The report “Surging Steel Imports Put Up to Half a Million U.S. Jobs at Risk” by the Economic Policy Institute and the Law Offices of Stewart & Stewart provides a comprehensive analysis of the threats facing the steel sector.
“The U.S. steel sector supports up to half a million U.S. jobs which are at risk without strong action against rising excess global capacity and a flood of unfairly-priced and traded steel imports swamping our market. Our economic and national security interests are at risk and policy leaders appear to be sitting on their hands,” Gerard said.
“The report clearly documents how many foreign competitors, often supported by their governments, are building up capacity well beyond domestic needs and shipping their products around the globe and, all too often, targeting the U.S. market. They know too well that the steel sector is an engine of economic growth and job creation, and the technology it develops and the products it produces are critical components for a strong national defense. U.S. steel imports are rising while domestic production, corporate profitability and industry employment is declining. Our nation’s economic recovery is at further risk if this trend is not stopped.”
Based on the report, the half million U.S. jobs at risk primary relate to steelworker jobs, but others whose employment depends on the steel industry, would also be affected, including those who supply materials, ship products and fabricate steel into countless other applications.
According to Gerard, China is the main culprit in rising capacity and unfairly-traded imports, followed by India and South Korea.
“For example, South Korea is dumping oil country tubular goods (OCTG) into the U.S. market, taking advantage of rising demand for that product by companies rushing to develop America’s oil and natural gas supplies. South Korea, however, does not use any of the product domestically and only produces it for export at prices artificially low enough to steal sales from U.S. producers and their workers,” he said.
“Numerous trade cases have been filed by industry and the USW to stop unfairly traded imports from doing further damage. Unfortunately, there is an increasing view in the industry that our laws are not being fairly and faithfully applied. It is time that trade law enforcement receives a higher priority and that the administrators of these laws put the interests of America at the top of their list.
” The time for dialogue is over; the time for action is here,” Gerard concluded.
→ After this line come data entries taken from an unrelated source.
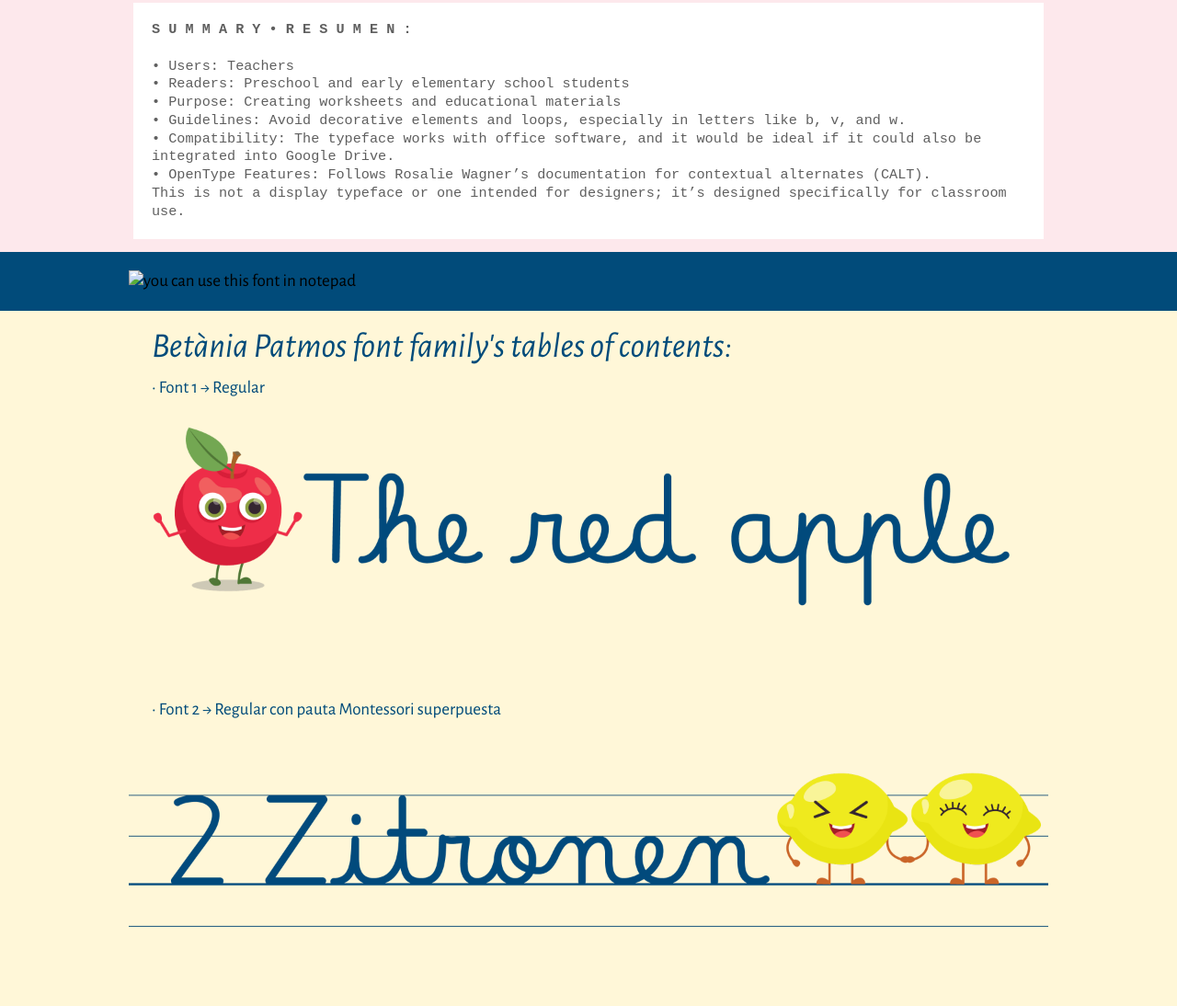
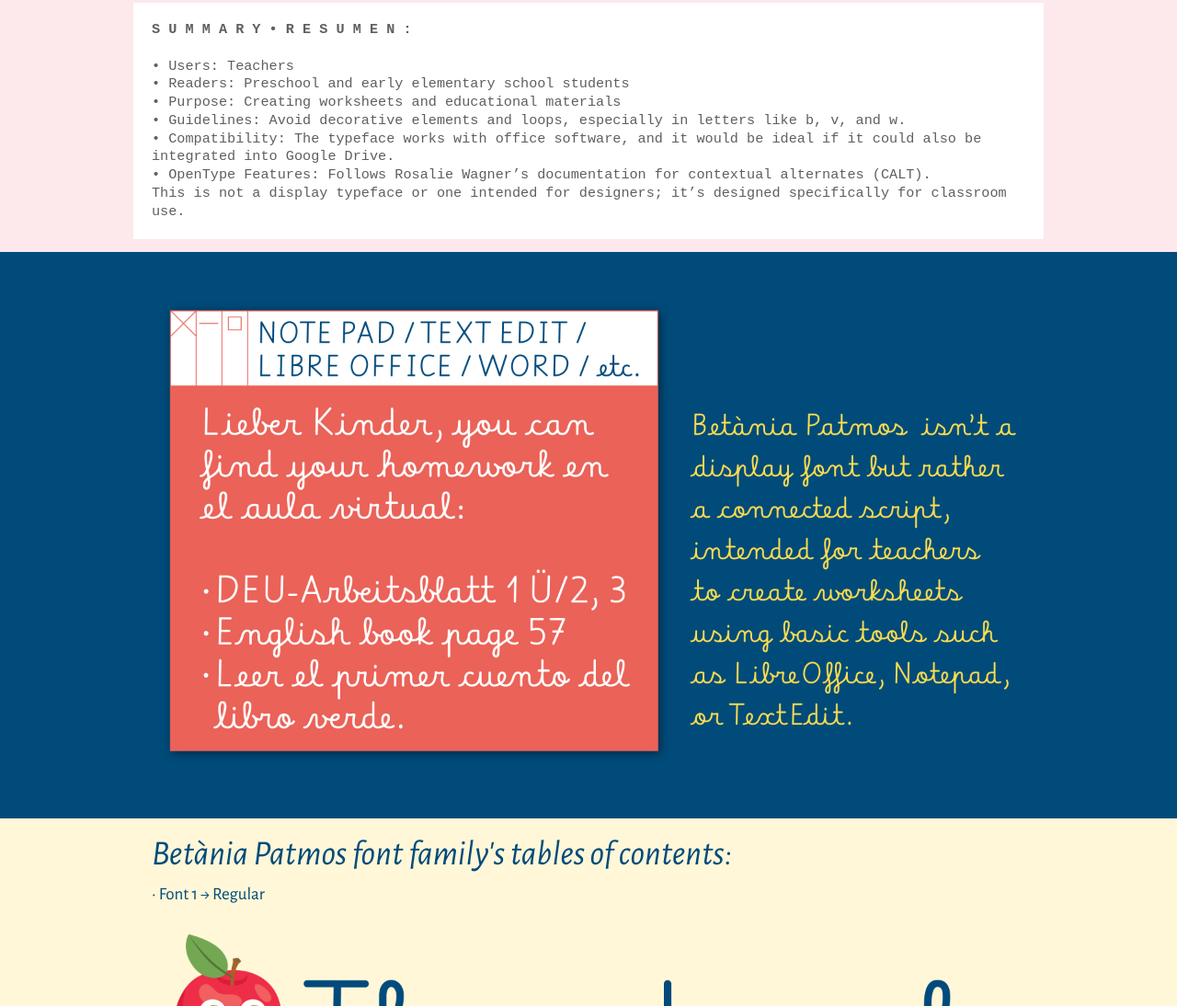
Before and after one commit to huertatipografica/betania-patmos-web, a plain HTML site: page index.html in a window 1280 px wide. Shown: the part 1250-2344 px from the top of the page at 92% size. Drawn offline with nearby package versions, Linux system fonts and the light colour scheme.

Commit message:
correct img address

```diff
--- a/index.html
+++ b/index.html
@@ -162,7 +162,7 @@
         <article class="color6">
             <div class="margins">
                 <figure>
-                <img src="./img/bp_bp_notepad.png" alt="you can use this font in notepad">
+                <img src="./img/bp_notepad.png" alt="you can use this font in notepad">
                 </figure>
             </div>
 
```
The USW represents 850,000 workers in North America employed in many industries that include metals, rubber, chemicals, paper, oil refining and the service and public sectors.
Press Release, May 14, 2014, Image: USW